» **Exercise**:
Find the lines below holding the word "Platform" and copy each of them.
- - - - -
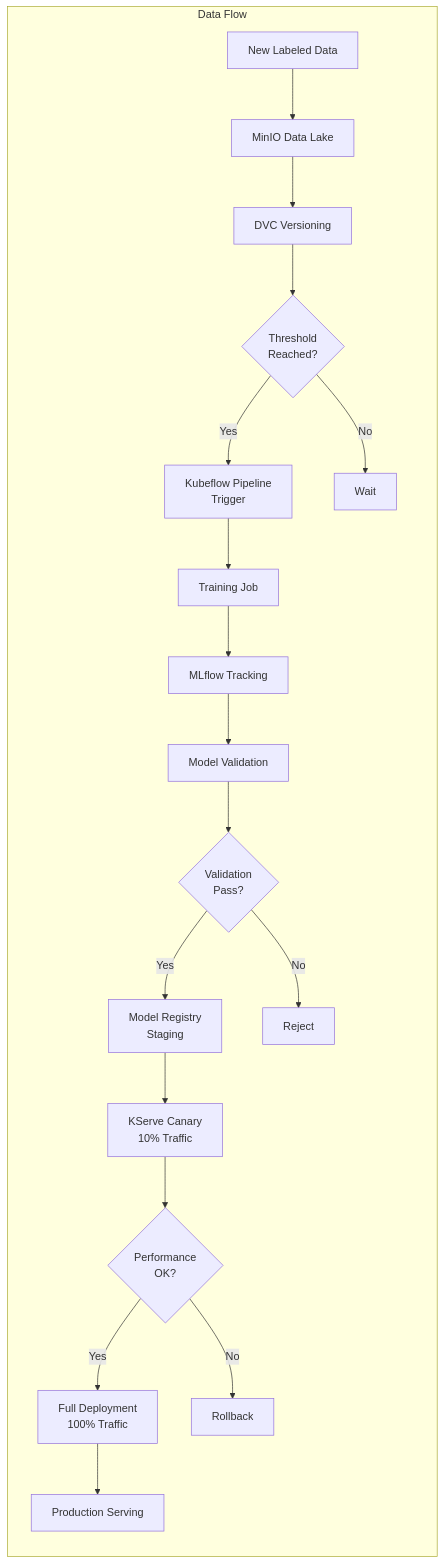
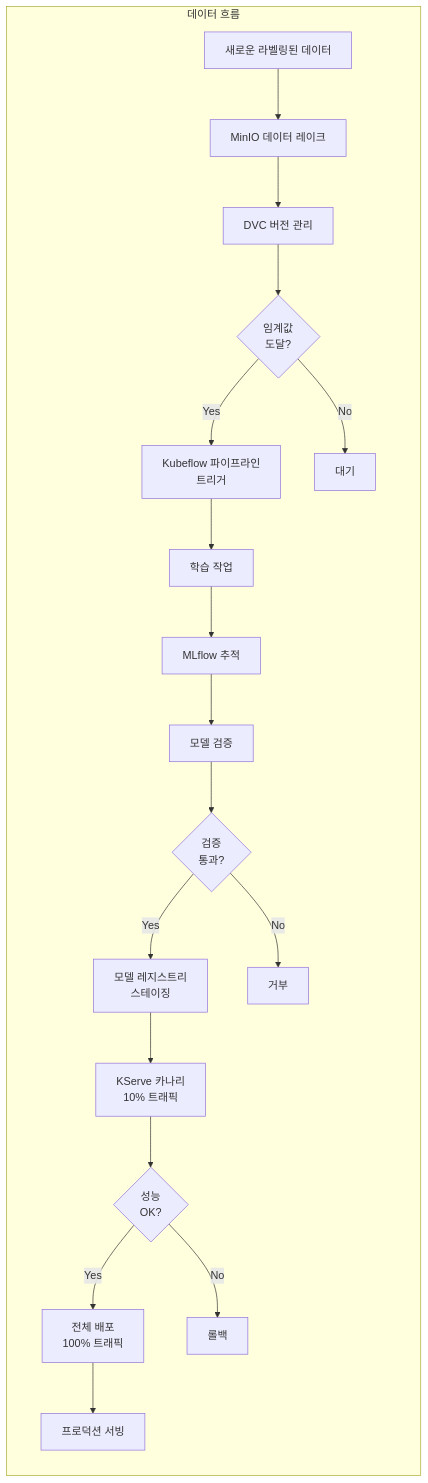
One commit to as950118/mlops-platform changed the second of 6 diagrams in docs/MLOps-Platform-Design.md. Above: the diagram before and after it, drawn with Mermaid. The commit also changed other lines of this file, not shown here.

````diff
--- a/docs/MLOps-Platform-Design.md
+++ b/docs/MLOps-Platform-Design.md
@@ -121,21 +121,21 @@
 ```mermaid
 flowchart LR
-    subgraph "Data Flow"
-        A[New Labeled Data] --> B[MinIO Data Lake]
-        B --> C[DVC Versioning]
-        C --> D{Threshold<br/>Reached?}
-        D -->|Yes| E[Kubeflow Pipeline<br/>Trigger]
-        D -->|No| F[Wait]
-        E --> G[Training Job]
-        G --> H[MLflow Tracking]
-        H --> I[Model Validation]
-        I --> J{Validation<br/>Pass?}
-        J -->|Yes| K[Model Registry<br/>Staging]
-        J -->|No| L[Reject]
-        K --> M[KServe Canary<br/>10% Traffic]
-        M --> N{Performance<br/>OK?}
-        N -->|Yes| O[Full Deployment<br/>100% Traffic]
-        N -->|No| P[Rollback]
-        O --> Q[Production Serving]
+    subgraph "데이터 흐름"
+        A[새로운 라벨링된 데이터] --> B[MinIO 데이터 레이크]
+        B --> C[DVC 버전 관리]
+        C --> D{임계값<br/>도달?}
+        D -->|Yes| E[Kubeflow 파이프라인<br/>트리거]
+        D -->|No| F[대기]
+        E --> G[학습 작업]
+        G --> H[MLflow 추적]
+        H --> I[모델 검증]
+        I --> J{검증<br/>통과?}
+        J -->|Yes| K[모델 레지스트리<br/>스테이징]
+        J -->|No| L[거부]
+        K --> M[KServe 카나리<br/>10% 트래픽]
+        M --> N{성능<br/>OK?}
+        N -->|Yes| O[전체 배포<br/>100% 트래픽]
+        N -->|No| P[롤백]
+        O --> Q[프로덕션 서빙]
     end
 ```
````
- - - - -
» **Solution for this exercise**:
One commit to as950118/mlops-platform changed the second of 6 diagrams in docs/MLOps-Platform-Design.md. Above: the diagram before and after it, drawn with Mermaid. The commit also changed other lines of this file, not shown here.
--- a/docs/MLOps-Platform-Design.md
+++ b/docs/MLOps-Platform-Design.md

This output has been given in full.